Throughout her career she experimented with techniques and materials, as well as designing jewellery, textiles and ceramics.  For the Red Rose Restaurant at Lewis's store in Liverpool, she used a cast bronze technique to create a richly figurative pierced screen themed on the Wars of the Roses.

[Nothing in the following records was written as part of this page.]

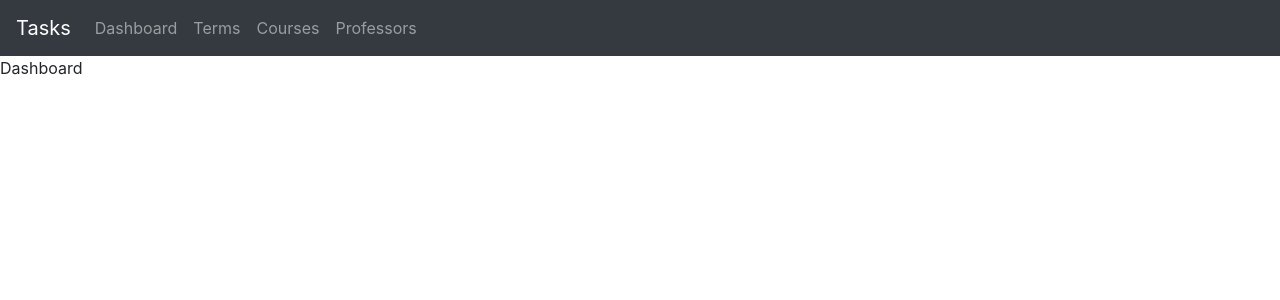
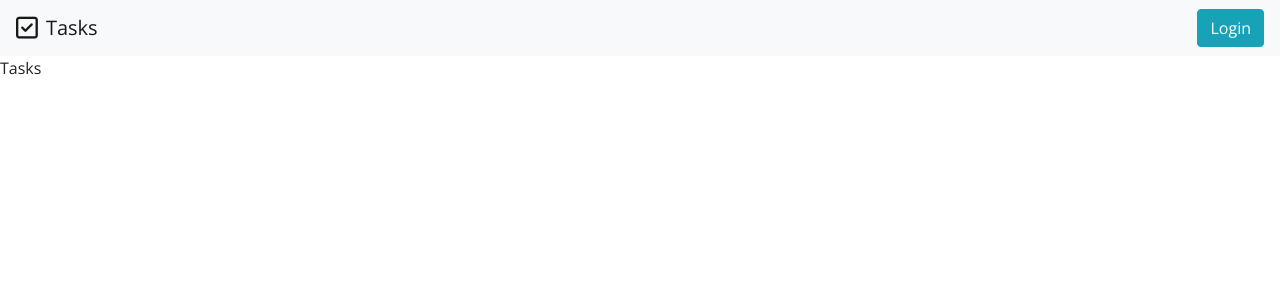
Before and after one commit to sbeckstrand/tasks, a Django app: page / in a window 1280 px wide. Shown: the top 300 px of the page. Run offline with Django 3.2, Linux system fonts and the light colour scheme; some libraries are stand-ins or nearby versions.

Commit message:
Completed authenticated views. Added styling to the nav page. Setup profile and index pages (Content not added, just routes)

```diff
--- a/tasks/models.py
+++ b/tasks/models.py
@@ -1,11 +1,13 @@
 from django.db import models
 from django.utils import timezone
+
+from django.contrib.auth.models import User
 
 # Models for Catigorization
 class Term(models.Model):
     name = models.CharField(max_length=200)
     endDate = models.DateTimeField()
-    # user = models.ForeignKey(User, one_delete=models.CASCADE)
+    user = models.ForeignKey(User, on_delete=models.CASCADE)
 
     def __str__(self):
         return self.name
@@ -15,7 +17,7 @@ class Term(models.Model):
 
 class Professor(models.Model):
     name = models.CharField(max_length=200)
-    # user = models.ForeignKey(User, one_delete=models.CASCADE)
+    user = models.ForeignKey(User, on_delete=models.CASCADE)
 
     def __str__(self):
         return self.name
--- a/tasks/static/tasks/style.css
+++ b/tasks/static/tasks/style.css
@@ -0,0 +1,7 @@
+body {
+  font-family: 'Open Sans', sans-serif;
+}
+
+.fa-check-square {
+  /* font-size: 2em; */
+}
--- a/tasks/templates/tasks/base.html
+++ b/tasks/templates/tasks/base.html
@@ -14,6 +14,8 @@
   <link rel="stylesheet" type="text/css" href="{% static 'tasks/style.css' %}">
 
   <title>{{ title }}</title>
+
+  <script src="https://kit.fontawesome.com/da35fdca51.js" crossorigin="anonymous"></script>
   </head>
 
   <body>
--- /dev/null
+++ b/tasks/templates/tasks/index.html
@@ -0,0 +1,5 @@
+{% include "tasks/base.html" %}
+
+<div> {{ title }} </div>
+
+{% include "tasks/footer.html" %}
--- a/tasks/templates/tasks/nav.html
+++ b/tasks/templates/tasks/nav.html
@@ -1,12 +1,17 @@
-<nav class="navbar navbar-expand-lg navbar-dark bg-dark">
-  <a class="navbar-brand" href="#">Tasks</a>
+<nav class="navbar navbar-expand-lg navbar-light bg-light">
+  <a class="navbar-brand" href="/"><i class="far fa-lg fa-check-square mr-2 d-inline"></i>Tasks</a>
   <button class="navbar-toggler" type="button" data-toggle="collapse" data-target="#navbarNav" aria-controls="navbarNav" aria-expanded="false" aria-label="Toggle navigation">
     <span class="navbar-toggler-icon"></span>
   </button>
   <div class="collapse navbar-collapse" id="navbarNav">
-    <ul class="navbar-nav">
+  {% if user.is_authenticated %}
+    <ul class="navbar-nav mr-auto">
       <li class="nav-item">
-        <a class="nav-link" href="/">Dashboard</a>
+
+        <a href="/dashboard">
+            <button class="btn btn-info">Dashboard</button>
+        </a>
+
       </li>
       <li class="nav-item">
         <a class="nav-link" href="/terms">Terms</a>
@@ -18,5 +23,23 @@
         <a class="nav-link" href="/professors">Professors</a>
       </li>
     </ul>
+    <ul class="nav navbar-nav navbar-right">
+      <li class="nav-item">
+        <a class="nav-link" href="/profile">Profile</a>
+      </li>
+      <li class="nav-item">
+        <a class="nav-link" href="/account/logout">Logout</a>
+      </li>
+    </ul>
+  {% else %}
+    <ul class="navbar-nav ml-auto">
+      <li class="nav-item">
+        <a href="/account/login">
+          <button class="btn btn-info">Login</button>
+        </a>
+      </li>
+    </ul>
+  {% endif %}
+
   </div>
 </nav>
--- /dev/null
+++ b/tasks/templates/tasks/profile.html
@@ -0,0 +1,5 @@
+{% include "tasks/base.html" %}
+
+<div> {{ title }} </div>
+
+{% include "tasks/footer.html" %}
--- a/tasks/urls.py
+++ b/tasks/urls.py
@@ -5,6 +5,9 @@ from .import views
 urlpatterns = [
     # Index Page (ex: / )
     path('', views.index, name='index'),
+
+    # Dashboard
+    path('dashboard/', views.dashboard, name="dashboard"),
 
     # Terms (ex1: /terms/ , ex2: /terms/5 )
     path('terms/', views.terms, name="terms"),
@@ -24,4 +27,6 @@ urlpatterns = [
 
     #For Authentication
     path('account/', include('django.contrib.auth.urls')),
+
+    path('profile/', views.profile, name="profile")
 ]
--- a/tasks/views.py
+++ b/tasks/views.py
@@ -1,7 +1,28 @@
 from django.shortcuts import render
 from django.http import HttpResponse
 
+from django.contrib.auth.decorators import login_required
+
 def index(request):
+
+    context = {
+        'title': 'Tasks'
+    }
+
+    return render(request, 'tasks/index.html', context)
+
+@login_required
+def profile(request):
+    context = {
+
+    'title': 'Profile'
+
+    }
+
+    return render(request, 'tasks/profile.html', context)
+
+@login_required
+def dashboard(request):
 
     context = {
         'title': 'Dashboard'
@@ -9,6 +30,7 @@ def index(request):
 
     return render(request, 'tasks/dashboard.html', context)
 
+@login_required
 def terms(request, term_id=0):
     context = {
         'title': 'Terms'
@@ -16,6 +38,7 @@ def terms(request, term_id=0):
 
     return render(request, 'tasks/terms.html', context)
 
+@login_required
 def courses(request, course_id=0):
     context = {
         'title': 'Courses'
@@ -23,6 +46,7 @@ def courses(request, course_id=0):
 
     return render(request, 'tasks/courses.html', context)
 
+@login_required
 def professors(request, professor_id=0):
     context = {
         'title': 'Professors'
@@ -30,6 +54,7 @@ def professors(request, professor_id=0):
 
     return render(request, 'tasks/professors.html', context)
 
+@login_required
 def tasks(request, task_id=0):
     context = {
         'title': 'Tasks'
```
Also changed, not shown: plan.md (added, +4 -0 lines), school/settings.py (+7 -1 lines), tasks/templates/registration/logged_out.html (added, +8 -0 lines).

Later, she developed ‘sculpture by the yard’, large panels cast in concrete or fibreglass, their subtle variation of bold repetitive patterning catching  the light to give a sense of movement.  

In 1971 Mitzi Cunliffe embarked on a new stage of her career, teaching at Thames Polytechnic (now South Bank University) and later in New York, Philadelphia and Montreal.  It is our hope that these commemorations will set the scene for further research on this significant twentieth century woman artist.

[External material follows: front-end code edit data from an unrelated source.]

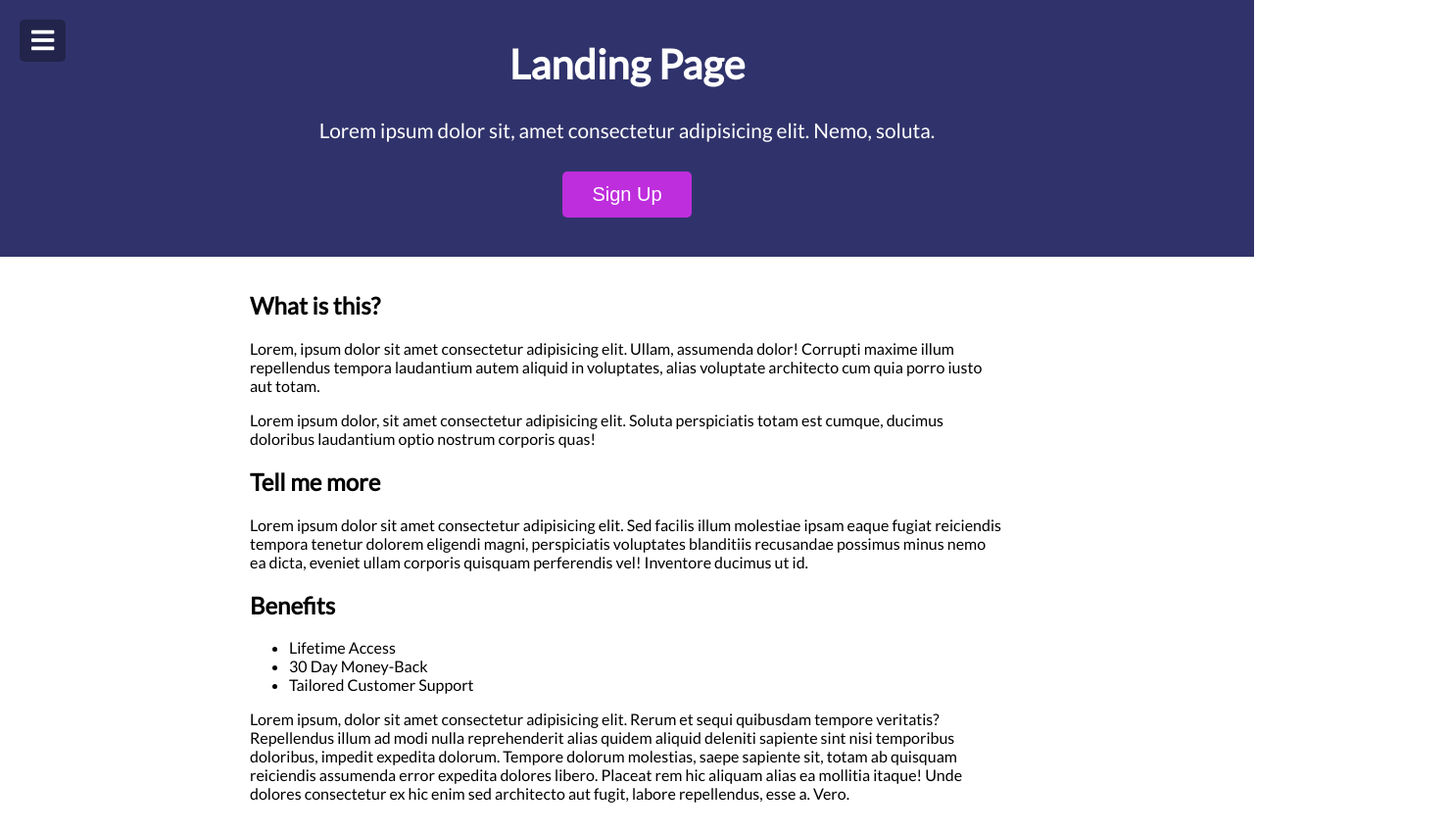
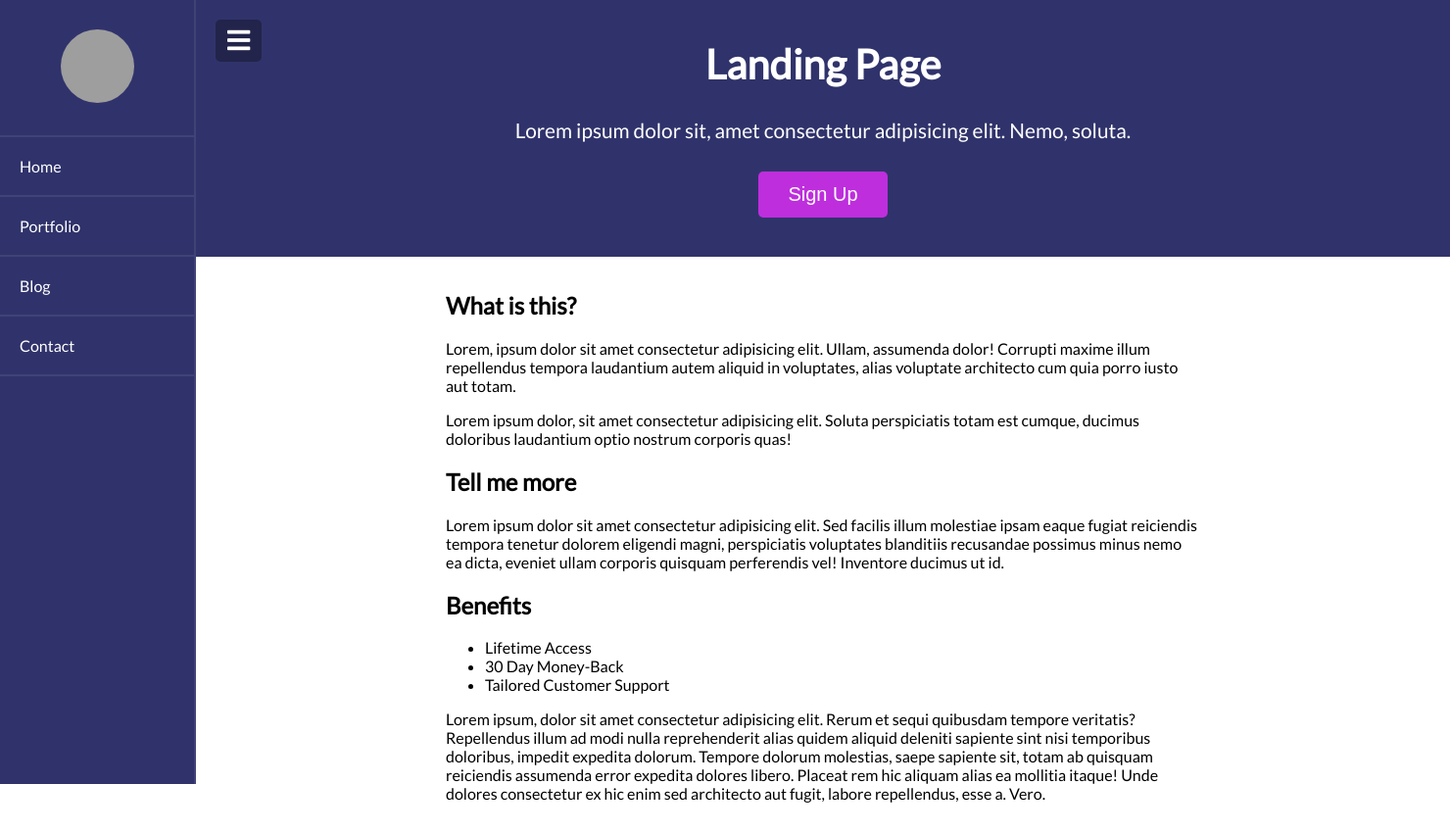
Before and after one commit to boothr16/Menu-Slider-Modal, a plain HTML site: page index.html in a window 1280 px wide. Both pictures are taken after a click on the button 43 px from the left and 41 px from the top of the page. Shown: the whole page at 98% size, 1480 px wide, since content can reach past the window. Drawn offline with Linux system fonts and the light colour scheme; grey boxes are pictures that could not be loaded.

Commit message:
Added CSS for body.show-nav. Transition eases in over a duration of 0.3 seconds.

```diff
--- a/style.css
+++ b/style.css
@@ -13,6 +13,12 @@
 body {
     font-family: 'Lato', sans-serif;
     margin: 0;
+    transition: transform 0.3s ease;
+}
+
+body.show-nav {
+    /* Matches width of nav */
+    transform: translateX(200px);
 }
 
 nav {
```
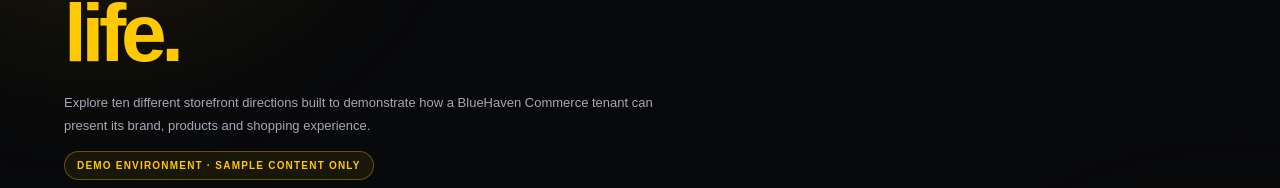
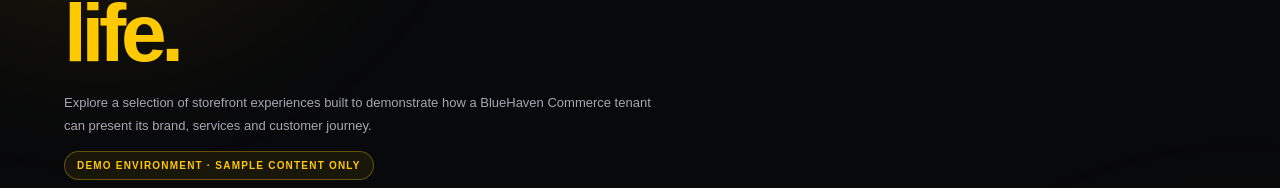
Before and after one commit to taiwiboluwa-web/E-commerce.bhs, a Next.js app: page /storefronts in a window 1280 px wide. Shown: the part 263-451 px from the top of the page. Built offline with nearby package versions, Linux system fonts and the light colour scheme.

Commit message:
Refresh storefront gallery description

```diff
--- a/app/storefronts/page.tsx
+++ b/app/storefronts/page.tsx
@@ -7,7 +7,7 @@ export const metadata = { title: "Storefront Demo Gallery — BLUEHAVEN STUDIOS"
 export default function StorefrontGallery() {
   return <main className="demo-page"><div className="demo-inner">
     <header className="demo-top"><Link className="demo-brand" href="/">BLUEHAVEN <span>STUDIOS</span></Link><Link href="/">← Master control centre</Link></header>
-    <section className="demo-heading"><span className="demo-kicker">BLUEHAVEN COMMERCE / STOREFRONT GALLERY</span><h1>Ten ways to <em>come to life.</em></h1><p>Explore ten different storefront directions built to demonstrate how a BlueHaven Commerce tenant can present its brand, products and shopping experience.</p><span className="demo-note">DEMO ENVIRONMENT · SAMPLE CONTENT ONLY</span></section>
+    <section className="demo-heading"><span className="demo-kicker">BLUEHAVEN COMMERCE / STOREFRONT GALLERY</span><h1>Ten ways to <em>come to life.</em></h1><p>Explore a selection of storefront experiences built to demonstrate how a BlueHaven Commerce tenant can present its brand, services and customer journey.</p><span className="demo-note">DEMO ENVIRONMENT · SAMPLE CONTENT ONLY</span></section>
     <section className="demo-grid">{demoStorefronts.map((store,index)=><Link className="demo-store-card" href={`/store/${store.slug}`} key={store.slug}><span className="demo-store-mark" style={{background:store.accent}}>{store.initials}</span><span className="demo-store-info"><small>{String(index+1).padStart(2,"0")} / {store.category}</small><h2>{store.name}</h2><p>e-commerce-bhs.vercel.app/store/{store.slug}</p></span><span className="demo-arrow">↗</span></Link>)}</section>
     <footer className="demo-footer"><span>© {new Date().getFullYear()} BLUEHAVEN STUDIOS</span><span>CREATIVITY BEYOND LIMITS</span><span>ILLUSTRATIVE DEMO STORES</span></footer>
   </div></main>;
```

You can pledge your support here.

(images © Estate of the Artist)